Bald Eagle (Haliaeetus leucocephalus) Feathers as an Alternative to Blood for Microsatellite DNA Analysis: Toward a Non-invasive Technique for Population Genetics     


Sarah Courchesne, Dawn Meola, Acacia Alcivar-Warren

Presented by:

Acacia Alcivar-Warren


Department of Environmental and Population Health, Cummings School of Veterinary Medicine 

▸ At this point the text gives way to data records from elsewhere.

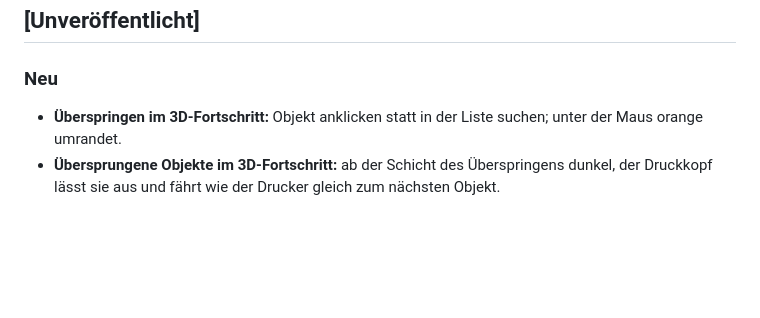
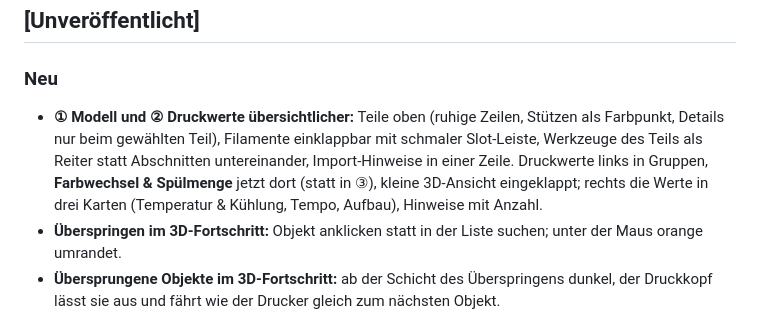
Before and after one commit to TMA84/druck-konfigurator, a Markdown page: CHANGELOG.md, the part around the change. GitHub-like rendering; blank space fills up the shorter version.

```diff
--- a/CHANGELOG.md
+++ b/CHANGELOG.md
@@ -5,6 +5,7 @@ Alle nennenswerten Änderungen am Druck-Konfigurator. Versionen folgen [SemVer](
 ## [Unveröffentlicht]
 
 ### Neu
+- **① Modell und ② Druckwerte übersichtlicher:** Teile oben (ruhige Zeilen, Stützen als Farbpunkt, Details nur beim gewählten Teil), Filamente einklappbar mit schmaler Slot-Leiste, Werkzeuge des Teils als Reiter statt Abschnitten untereinander, Import-Hinweise in einer Zeile. Druckwerte links in Gruppen, **Farbwechsel & Spülmenge** jetzt dort (statt in ③), kleine 3D-Ansicht eingeklappt; rechts die Werte in drei Karten (Temperatur & Kühlung, Tempo, Aufbau), Hinweise mit Anzahl.
 - **Überspringen im 3D-Fortschritt:** Objekt anklicken statt in der Liste suchen; unter der Maus orange umrandet.
 - **Übersprungene Objekte im 3D-Fortschritt:** ab der Schicht des Überspringens dunkel, der Druckkopf lässt sie aus und fährt wie der Drucker gleich zum nächsten Objekt.
 - **STL in Zoll:** Bei sehr kleinen STL (höchstens 10 mm) bietet das Tool „In Zoll umrechnen (×25,4)“ an, mit Rückgängig; Skalierung jetzt bis 3000 %.
```
Also changed, not shown: HANDBUCH.md (+2 -2 lines), docs/img/bemalen.png, docs/img/filamente.png, docs/img/modell.png, docs/img/uebersicht.png, 9 other files.
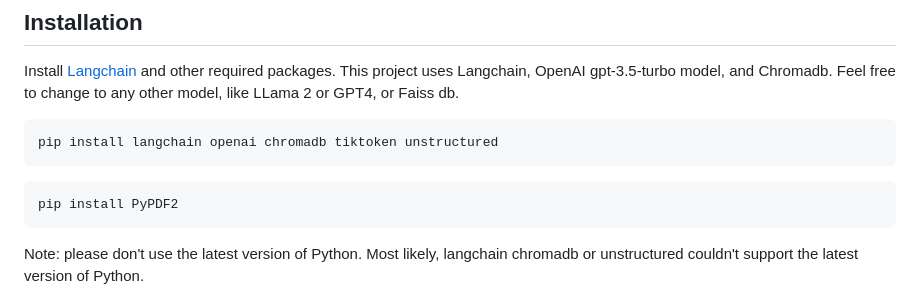
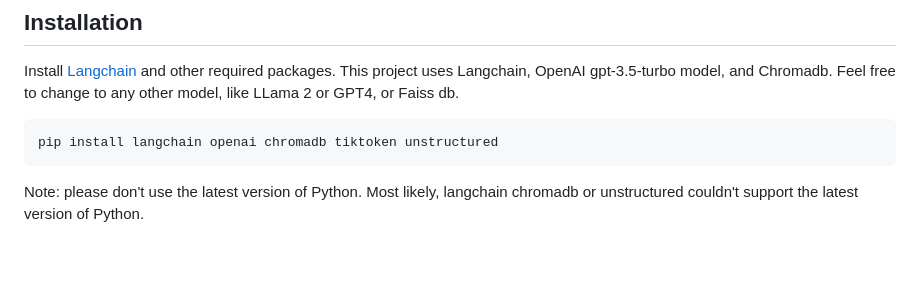
Before and after one commit to bondzh/PrivateGPTChatBot, a Markdown page: README.md, the part around the change. Drawn GitHub-style; blank space fills up the shorter version.

````diff
--- a/README.md
+++ b/README.md
@@ -16,9 +16,7 @@ This project uses Langchain, OpenAI gpt-3.5-turbo model, and Chromadb. Feel free
 ```
 pip install langchain openai chromadb tiktoken unstructured
 ```
-```
-pip install PyPDF2
-```
+
 Note: please don't use the latest version of Python. Most likely, langchain chromadb or unstructured couldn't support the latest version of Python.
 
 
````
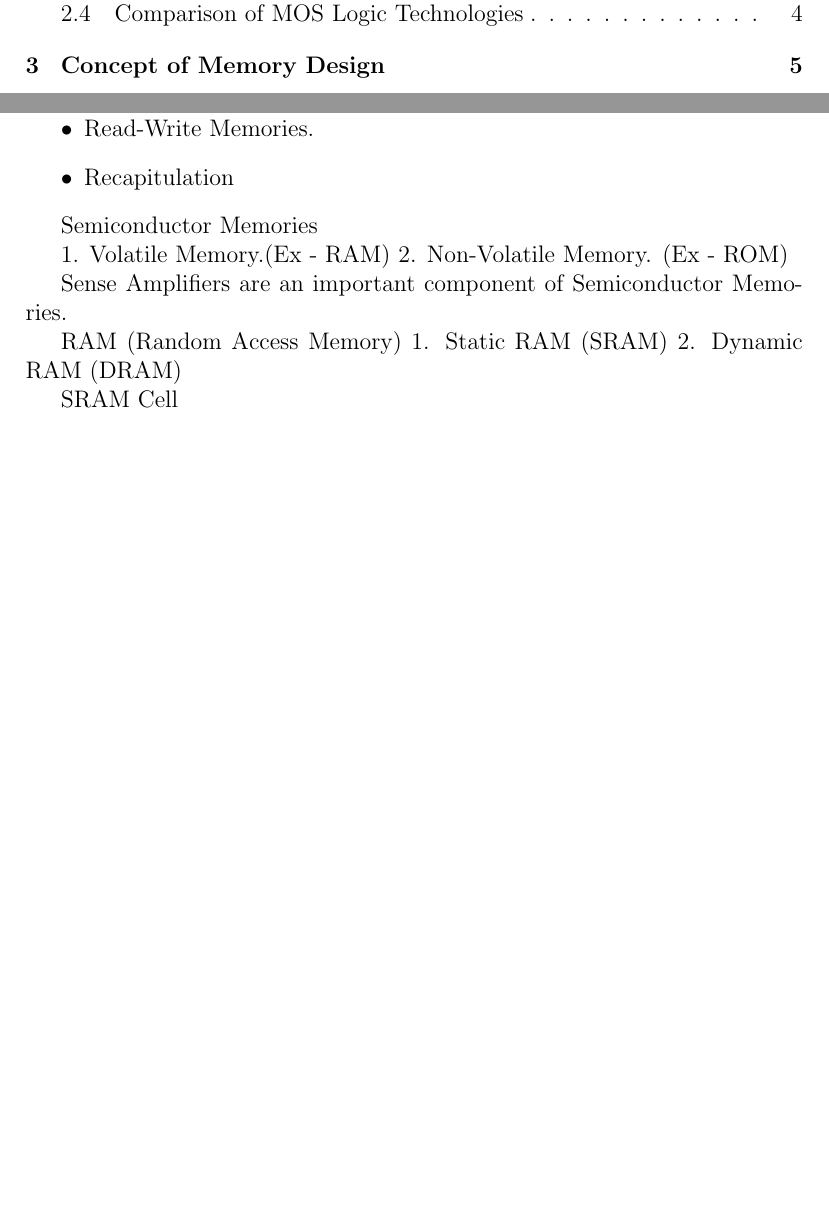
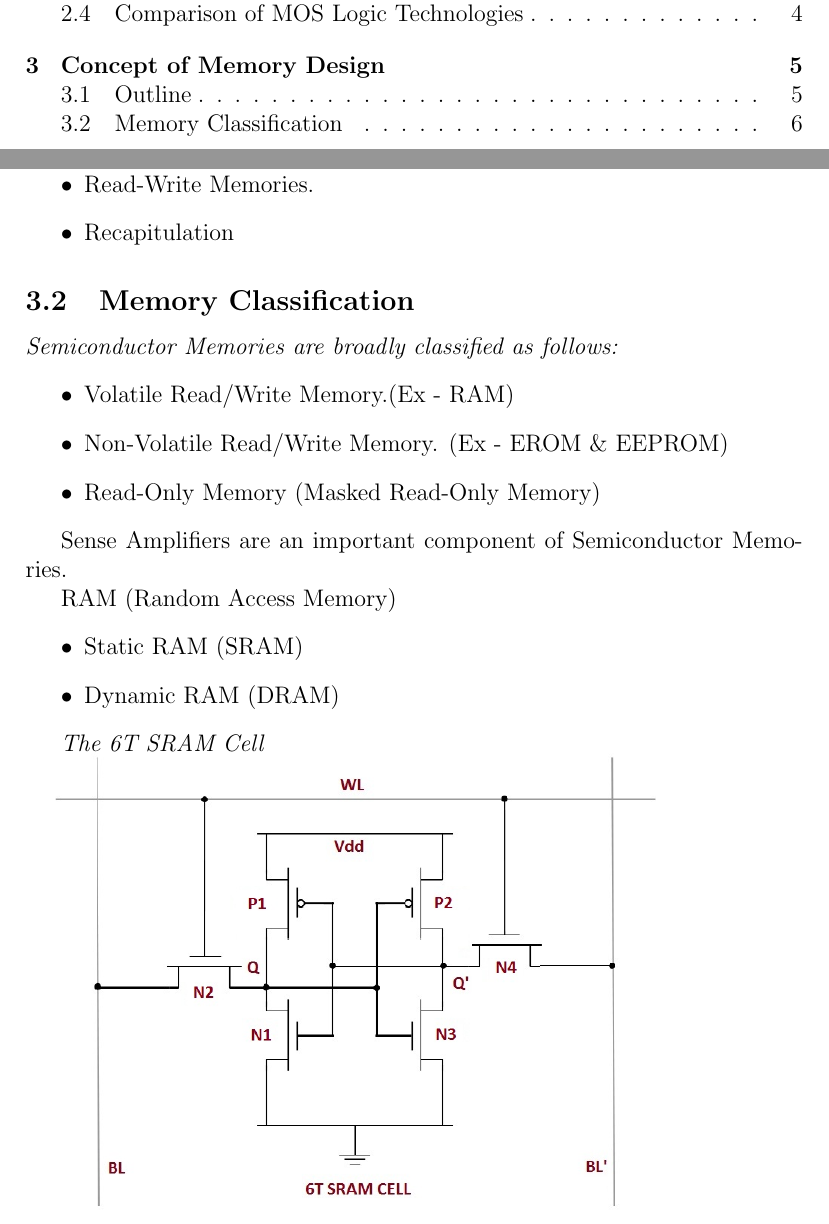
Before and after one commit to Arna-Maity/Subject-Extracts, a LaTeX document (tex/VLSI_Design.tex): two parts of pages 1 and 6 of 6, joined at a grey line, cut so that both start at the same text, the shorter picture padded with empty space. Compiled offline with pdfLaTeX.

Commit message:
Updated VLSI tex file.

```diff
--- a/tex/VLSI_Design.tex
+++ b/tex/VLSI_Design.tex
@@ -161,19 +161,24 @@ The equivalent resistance of pass transistors:
     \item Recapitulation
 \end{itemize}
 
-Semiconductor Memories
-
-1. Volatile Memory.(Ex - RAM)
-2. Non-Volatile Memory. (Ex - ROM)
+\subsection{Memory Classification}
+\emph{Semiconductor Memories are broadly classified as follows:}
+\begin{itemize}
+    \item  Volatile Read/Write Memory.(Ex - RAM)
+    \item Non-Volatile Read/Write Memory. (Ex - EROM \& EEPROM)
+    \item Read-Only Memory (Masked Read-Only Memory)
+\end{itemize}
 
 Sense Amplifiers are an important component of Semiconductor Memories.
 
 				RAM (Random Access Memory)
-1. Static RAM (SRAM)
-2. Dynamic RAM (DRAM)
+\begin{itemize}
+    \item Static RAM (SRAM)
+    \item Dynamic RAM (DRAM)
+\end{itemize}
 
-SRAM Cell
-
+\emph{The 6T SRAM Cell} \\
+\includegraphics [scale=0.5]{sram-cell}
 
 
 
```
Also changed, not shown: tex/images/sram-cell.jpg (added), tex/VLSI_Design.tex (2 more changed lines), 1 other file.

The bald eagle (Haliaeetus leucocephalus) is currently classified as threatened in the lower 48 United States. In Massachusetts, only 12 active nesting sites presently exist, and the majority of breeding birds originated from a population of eaglets imported from Nova Scotia in the 1980s. Previous work using Random Amplified Polymorphic DNA (RAPD) technique demonstrated a genetic diversity among Massachusetts eagles of only 22%. RAPD, while useful for genetic analysis of blood samples, proved to be inappropriate for analysis of feather samples from the same birds. To address this, our current work aimed at determining whether microsatellites would yield identical information for blood and feather samples from the same animal. Utilizing GenBank sequences, a total of 24 microsatellite primer sets representing 18 loci were designed and tested for allele polymorphism using DNA from eight blood samples and a single annealing temperature in the polymerase chain reaction (PCR). Thirteen microsatellites (54%) representing 11 loci were polymorphic, and three of these were selected to compare allele sizes in blood and feather DNA from the same eaglet. Preliminary results using microsatellite AJ620425 showed that 18 out of 44 blood/feather pairs amplified alleles of similar sizes. Feather DNA of the other 26 blood/feather pairs tested did not amplify any alleles. Data suggest that microsatellite alleles from blood and feather of the same bird may be consistent, and the microsatellite technique could be useful for non-invasive conservation genetics studies. However, multiple repetitions of the experiment are needed in order to determine optimum DNA concentration for feather samples. Additionally, we will need to refine the protocol so as to obtain greater amplification of feather DNA which tended to give somewhat weak signals.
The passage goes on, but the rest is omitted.